The United States could be said to have a heart of flatness. What else is there in the southern Great Plains of Kansas, Nebraska, and Oklahoma besides a flatness bigger than France, bigger than Spain, nearly as big as two Germanys—almost a quarter million square miles of big, flat stability?
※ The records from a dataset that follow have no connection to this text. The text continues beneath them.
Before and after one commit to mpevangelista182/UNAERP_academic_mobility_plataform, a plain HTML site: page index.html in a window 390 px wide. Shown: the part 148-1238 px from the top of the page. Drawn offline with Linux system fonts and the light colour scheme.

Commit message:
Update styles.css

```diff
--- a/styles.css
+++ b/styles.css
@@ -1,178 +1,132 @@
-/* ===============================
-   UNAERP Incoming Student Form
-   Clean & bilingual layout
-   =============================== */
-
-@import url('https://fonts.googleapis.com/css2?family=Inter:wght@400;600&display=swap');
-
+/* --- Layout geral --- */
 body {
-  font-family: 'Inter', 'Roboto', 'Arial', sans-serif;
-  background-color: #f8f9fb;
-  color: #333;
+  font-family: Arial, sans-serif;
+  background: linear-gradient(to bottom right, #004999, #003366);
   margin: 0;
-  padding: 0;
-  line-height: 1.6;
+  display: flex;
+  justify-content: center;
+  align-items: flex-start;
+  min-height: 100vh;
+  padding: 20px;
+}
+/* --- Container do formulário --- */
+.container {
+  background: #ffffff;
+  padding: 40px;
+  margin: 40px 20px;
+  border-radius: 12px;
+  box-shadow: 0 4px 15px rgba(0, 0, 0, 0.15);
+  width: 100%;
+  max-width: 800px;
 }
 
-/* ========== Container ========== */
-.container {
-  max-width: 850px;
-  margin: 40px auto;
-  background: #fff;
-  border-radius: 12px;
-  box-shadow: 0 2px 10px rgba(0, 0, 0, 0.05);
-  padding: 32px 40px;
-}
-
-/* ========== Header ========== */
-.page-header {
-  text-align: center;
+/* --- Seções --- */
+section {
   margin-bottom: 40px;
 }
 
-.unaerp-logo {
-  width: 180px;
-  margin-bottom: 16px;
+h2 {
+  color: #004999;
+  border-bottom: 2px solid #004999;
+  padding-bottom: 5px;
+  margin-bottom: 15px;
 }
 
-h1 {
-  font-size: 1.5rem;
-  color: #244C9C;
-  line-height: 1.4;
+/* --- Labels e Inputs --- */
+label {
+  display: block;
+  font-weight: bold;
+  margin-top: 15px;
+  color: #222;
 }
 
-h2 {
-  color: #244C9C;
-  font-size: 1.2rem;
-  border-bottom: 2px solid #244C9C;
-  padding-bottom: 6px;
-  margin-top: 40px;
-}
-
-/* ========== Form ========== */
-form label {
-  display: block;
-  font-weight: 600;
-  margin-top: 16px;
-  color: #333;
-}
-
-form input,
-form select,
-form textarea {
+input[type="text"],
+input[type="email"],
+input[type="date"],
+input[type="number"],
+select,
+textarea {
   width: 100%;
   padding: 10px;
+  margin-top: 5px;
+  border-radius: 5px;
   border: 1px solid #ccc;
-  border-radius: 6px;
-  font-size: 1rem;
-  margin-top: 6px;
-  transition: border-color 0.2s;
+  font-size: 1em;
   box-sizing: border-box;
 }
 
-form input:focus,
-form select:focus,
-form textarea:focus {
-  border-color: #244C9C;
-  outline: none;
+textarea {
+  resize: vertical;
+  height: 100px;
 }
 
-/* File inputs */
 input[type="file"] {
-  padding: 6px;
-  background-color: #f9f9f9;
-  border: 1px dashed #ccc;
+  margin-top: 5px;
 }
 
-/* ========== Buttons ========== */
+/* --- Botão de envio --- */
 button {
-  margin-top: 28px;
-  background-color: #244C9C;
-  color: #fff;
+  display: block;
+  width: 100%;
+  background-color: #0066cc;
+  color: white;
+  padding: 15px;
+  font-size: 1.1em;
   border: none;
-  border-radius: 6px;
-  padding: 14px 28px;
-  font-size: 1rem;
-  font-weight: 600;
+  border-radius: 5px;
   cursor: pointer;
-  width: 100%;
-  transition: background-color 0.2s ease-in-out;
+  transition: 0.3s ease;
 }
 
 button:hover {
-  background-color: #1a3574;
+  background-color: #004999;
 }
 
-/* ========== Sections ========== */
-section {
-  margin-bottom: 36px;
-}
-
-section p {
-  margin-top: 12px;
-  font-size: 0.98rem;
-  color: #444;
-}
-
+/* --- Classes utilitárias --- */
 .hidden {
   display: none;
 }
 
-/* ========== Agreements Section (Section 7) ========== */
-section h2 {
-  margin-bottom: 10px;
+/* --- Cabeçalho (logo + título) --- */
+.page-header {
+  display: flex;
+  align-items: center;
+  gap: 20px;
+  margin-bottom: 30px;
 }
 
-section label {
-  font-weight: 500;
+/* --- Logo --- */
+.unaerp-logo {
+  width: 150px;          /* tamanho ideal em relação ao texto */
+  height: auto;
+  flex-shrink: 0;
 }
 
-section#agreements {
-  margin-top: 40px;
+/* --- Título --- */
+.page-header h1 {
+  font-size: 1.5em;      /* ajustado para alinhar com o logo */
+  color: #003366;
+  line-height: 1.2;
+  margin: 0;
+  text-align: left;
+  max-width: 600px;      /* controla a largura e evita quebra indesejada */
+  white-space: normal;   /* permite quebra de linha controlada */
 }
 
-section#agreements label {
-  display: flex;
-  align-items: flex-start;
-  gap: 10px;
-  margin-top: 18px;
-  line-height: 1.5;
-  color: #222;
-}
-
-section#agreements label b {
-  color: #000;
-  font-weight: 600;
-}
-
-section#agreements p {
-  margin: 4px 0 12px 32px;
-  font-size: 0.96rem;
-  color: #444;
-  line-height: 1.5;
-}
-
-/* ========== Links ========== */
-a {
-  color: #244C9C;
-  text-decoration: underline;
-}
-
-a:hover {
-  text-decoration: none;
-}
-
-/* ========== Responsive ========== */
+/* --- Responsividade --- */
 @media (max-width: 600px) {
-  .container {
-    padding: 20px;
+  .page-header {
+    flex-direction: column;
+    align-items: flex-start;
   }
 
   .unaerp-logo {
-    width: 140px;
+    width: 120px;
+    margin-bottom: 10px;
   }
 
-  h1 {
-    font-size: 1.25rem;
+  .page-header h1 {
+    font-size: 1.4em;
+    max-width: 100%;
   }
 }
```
Actually, if you know how to look at it, there's a lot here besides the flatness. For one thing, there's plenty to eat. Ask knowledgeable chefs in the southern Great Plains, and they'll tell you about ramps growing wild; porcinis and meaty oyster mushrooms sprouting on logs; quail nesting in sand plum thickets heavy with sweet-tart fruit; wild peaches, passion fruit, and puckery aronia berries that get dried and ground for seasoning meat. Even the cattails conceal treasures; some Choctaw Indians have taught chefs how to knock the tiny seeds from ripe cattail heads to use for flour. Keep reading » Keep reading »